**Work to be completed**
Please give the number of lines in the entries below that hold "overview", with no other words.

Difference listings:
▼
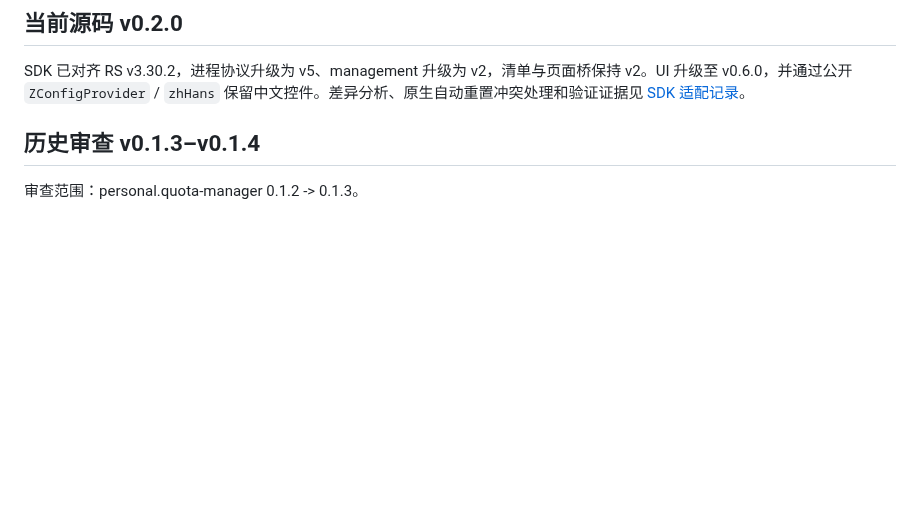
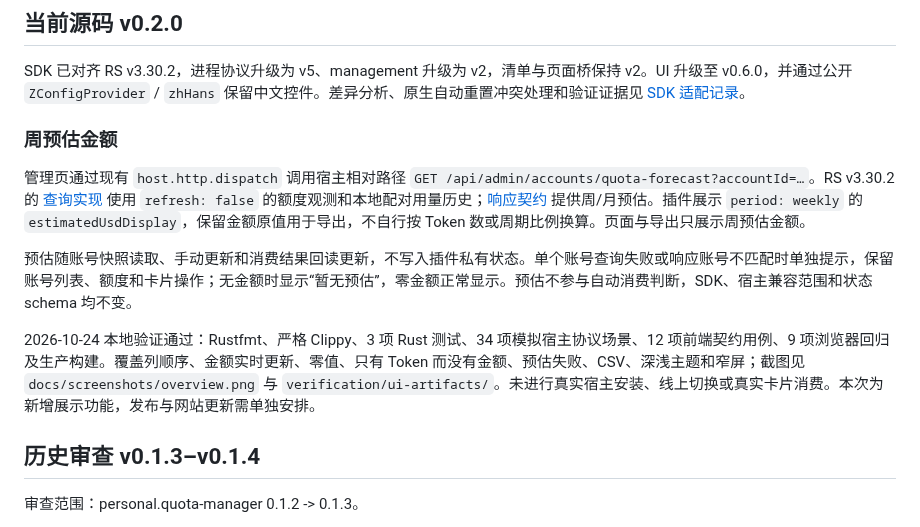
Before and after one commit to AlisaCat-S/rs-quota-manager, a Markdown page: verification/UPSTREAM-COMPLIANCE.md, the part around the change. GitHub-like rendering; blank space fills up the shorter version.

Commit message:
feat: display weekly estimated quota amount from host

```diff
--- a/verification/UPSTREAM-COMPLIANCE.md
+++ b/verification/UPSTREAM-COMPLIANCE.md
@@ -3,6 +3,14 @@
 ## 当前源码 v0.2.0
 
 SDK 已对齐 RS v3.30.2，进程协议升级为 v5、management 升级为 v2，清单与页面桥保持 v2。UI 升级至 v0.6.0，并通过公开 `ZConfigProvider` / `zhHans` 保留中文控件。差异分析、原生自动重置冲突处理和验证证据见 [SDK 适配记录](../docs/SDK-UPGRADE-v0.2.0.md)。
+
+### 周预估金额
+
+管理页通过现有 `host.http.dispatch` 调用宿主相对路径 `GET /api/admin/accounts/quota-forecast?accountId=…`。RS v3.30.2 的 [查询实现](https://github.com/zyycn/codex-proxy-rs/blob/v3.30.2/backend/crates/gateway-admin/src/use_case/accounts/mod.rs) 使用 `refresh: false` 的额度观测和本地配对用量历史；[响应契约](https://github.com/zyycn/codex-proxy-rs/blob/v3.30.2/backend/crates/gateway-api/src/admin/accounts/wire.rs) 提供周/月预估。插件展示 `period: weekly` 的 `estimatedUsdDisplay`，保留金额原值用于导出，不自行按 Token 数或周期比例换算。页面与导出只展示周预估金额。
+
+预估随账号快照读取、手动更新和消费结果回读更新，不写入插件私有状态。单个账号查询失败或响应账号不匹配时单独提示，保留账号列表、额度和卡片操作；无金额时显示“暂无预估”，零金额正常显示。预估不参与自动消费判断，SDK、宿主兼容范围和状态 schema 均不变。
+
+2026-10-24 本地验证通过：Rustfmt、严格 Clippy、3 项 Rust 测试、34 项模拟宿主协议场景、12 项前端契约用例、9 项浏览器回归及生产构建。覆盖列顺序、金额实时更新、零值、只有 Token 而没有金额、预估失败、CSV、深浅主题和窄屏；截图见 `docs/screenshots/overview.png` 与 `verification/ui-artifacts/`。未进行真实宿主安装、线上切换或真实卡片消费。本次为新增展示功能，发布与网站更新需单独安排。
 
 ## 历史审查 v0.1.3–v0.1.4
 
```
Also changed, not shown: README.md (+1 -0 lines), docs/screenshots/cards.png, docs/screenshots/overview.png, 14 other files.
▲
**Solved exercise**
2